Finally, we jumped the jump in the split trees. Val had absolutely no apprehensions about it, and although we did take a few small branches with us, he jumped it well. We ended on that and went back to the barn feeling pretty good. Another of my trainer's students, an older woman who primarily does endurance, was waiting in the dressage arena for us to get done, and assumed the lead on the path to the barn, which is very long and straight. Val is always ansy about being behind other horses, so I always try to make him deal with it.

He got exceptionally displeased when Elmer began to trot, and we began leg yielding to the right and then back to the left. When he broke to a very prancy trot, my trainer told me that he could either walk, or he could piaffe back to the barn. So, although we obviously couldn't produce it under normal circumstances, we got to do a few steps of what was apparently a fairly decent piaffe as Val threw a fit that he wasn't allowed to trot after Elmer. It was a very, very cool feeling. I'd never really realized just how much they shifted their weight back to their haunches when they did a piaffe, and you could really feel that shift while Val was doing it. He finally calmed down and was allowed to walk back to the barn on a loose rain, happy as a clam.

Today we're back to dressage, and I'm going to drop my whip before going in to the arena we set up yesterday to simulate the conditions of the test on Friday. I am doing lots of mental "prep" for the AECs; every time I think about them, I try to imagine myself setting in front of the dressage arena waiting for the person before me to finish, and then I try to push away my nerves and exchange them for a very calm, sedated feeling. This year, we had a couple of dressage tests that started with us cantering center line because of my nerves, so I'm doing everything I can to make sure that doesn't happen at the AECs! I have no idea if this well help or not, but it certainly can't hurt!

Finally, Val got his tail and mane washed last night, and for the rest of the days leading up to the AECs, his legs will get washed every night to help get out any embedded stains, so that they'll shine nice and white for the competition! His tail turned out especially nice; it's even in a fairly decent braid to keep it as clean as possible until Tuesday evening when he gets his final bath.

So, the schedule until we leave:
Today- Dressage lesson. Wash white. Bring all tack home.
Monday- Val's day off. Wash white. Clean tack/boots. Wash sheet.
Tuesday- Bring tack back. Dressage lesson. Wash Val completely. Pack trailer.
Wednesday- Wrap legs. Leave! (Wash legs in morning if necessary.)

We leave early Wednesday morning. 3 days. Here we come!


  1. AECs! Awesome! Now I'll be watching you and Eventing-A-Gogo! Can't wait!

  2. Wait, is the endurance horse's name Elmer Bandit?

  3. It is indeed :) He's an incredibly cool old horse; his dressage is a lot better than you would think! His owner, Mary Anna, is a bit eccentric, but she's pretty awesome too.
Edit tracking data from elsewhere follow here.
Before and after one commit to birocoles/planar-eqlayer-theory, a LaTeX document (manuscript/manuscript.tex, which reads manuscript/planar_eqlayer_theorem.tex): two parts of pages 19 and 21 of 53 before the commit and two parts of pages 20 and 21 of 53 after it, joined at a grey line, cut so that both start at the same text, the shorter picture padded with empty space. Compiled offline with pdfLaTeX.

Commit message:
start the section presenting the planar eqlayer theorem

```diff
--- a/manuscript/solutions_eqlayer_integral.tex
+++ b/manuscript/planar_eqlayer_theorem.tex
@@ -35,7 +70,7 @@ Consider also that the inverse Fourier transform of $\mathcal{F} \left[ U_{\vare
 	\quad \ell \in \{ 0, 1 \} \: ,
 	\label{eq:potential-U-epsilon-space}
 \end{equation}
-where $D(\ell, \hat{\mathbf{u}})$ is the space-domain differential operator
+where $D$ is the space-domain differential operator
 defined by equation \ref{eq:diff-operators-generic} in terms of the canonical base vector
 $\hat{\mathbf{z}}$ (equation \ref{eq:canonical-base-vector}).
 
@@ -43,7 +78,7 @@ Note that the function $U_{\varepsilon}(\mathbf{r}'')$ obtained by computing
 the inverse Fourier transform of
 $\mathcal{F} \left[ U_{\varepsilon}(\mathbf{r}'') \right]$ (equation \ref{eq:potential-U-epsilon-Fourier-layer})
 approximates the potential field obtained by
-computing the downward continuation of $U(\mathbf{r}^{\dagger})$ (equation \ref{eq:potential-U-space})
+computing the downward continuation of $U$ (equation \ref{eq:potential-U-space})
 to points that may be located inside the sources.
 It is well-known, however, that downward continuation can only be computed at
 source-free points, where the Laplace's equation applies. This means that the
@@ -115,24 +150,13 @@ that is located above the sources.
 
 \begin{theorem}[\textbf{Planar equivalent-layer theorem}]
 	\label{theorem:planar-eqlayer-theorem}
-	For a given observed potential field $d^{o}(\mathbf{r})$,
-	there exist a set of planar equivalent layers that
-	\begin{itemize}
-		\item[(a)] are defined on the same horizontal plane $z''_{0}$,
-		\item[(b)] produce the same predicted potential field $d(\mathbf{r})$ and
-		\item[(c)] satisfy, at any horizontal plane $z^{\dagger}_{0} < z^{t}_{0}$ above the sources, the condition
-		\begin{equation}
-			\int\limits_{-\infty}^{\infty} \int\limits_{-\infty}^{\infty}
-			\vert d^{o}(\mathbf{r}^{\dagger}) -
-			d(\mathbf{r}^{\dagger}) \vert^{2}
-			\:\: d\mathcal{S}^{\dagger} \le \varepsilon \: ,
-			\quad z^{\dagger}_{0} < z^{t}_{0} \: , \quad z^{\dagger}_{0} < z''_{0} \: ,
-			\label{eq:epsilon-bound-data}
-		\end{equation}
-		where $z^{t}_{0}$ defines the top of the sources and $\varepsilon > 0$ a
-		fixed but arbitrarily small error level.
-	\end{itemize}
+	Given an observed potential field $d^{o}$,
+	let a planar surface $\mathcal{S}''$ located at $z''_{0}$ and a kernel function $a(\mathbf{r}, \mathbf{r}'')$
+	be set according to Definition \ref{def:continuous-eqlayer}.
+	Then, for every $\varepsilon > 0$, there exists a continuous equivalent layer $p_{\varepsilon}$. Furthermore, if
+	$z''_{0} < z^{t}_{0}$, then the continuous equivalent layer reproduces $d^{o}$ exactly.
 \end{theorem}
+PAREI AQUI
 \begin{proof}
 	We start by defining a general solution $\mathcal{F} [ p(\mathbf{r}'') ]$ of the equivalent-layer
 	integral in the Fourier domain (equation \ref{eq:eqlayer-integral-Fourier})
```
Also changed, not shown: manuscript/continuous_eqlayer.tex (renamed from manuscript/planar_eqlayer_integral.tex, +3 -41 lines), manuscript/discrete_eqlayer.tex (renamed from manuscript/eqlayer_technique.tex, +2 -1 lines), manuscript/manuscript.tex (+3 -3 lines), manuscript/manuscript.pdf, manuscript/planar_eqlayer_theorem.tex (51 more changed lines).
She takes lessons pretty regularly from my trainer.

    Unfortunately, Elmer had a really hard time making it through last winter, and no one knows if he can make it through the coming one :(

  4. Sounds like dragging all those jumps around was worth it!

    I think it sounds like you dealt with all of your (little) problems very well.

    AECs! Good luck!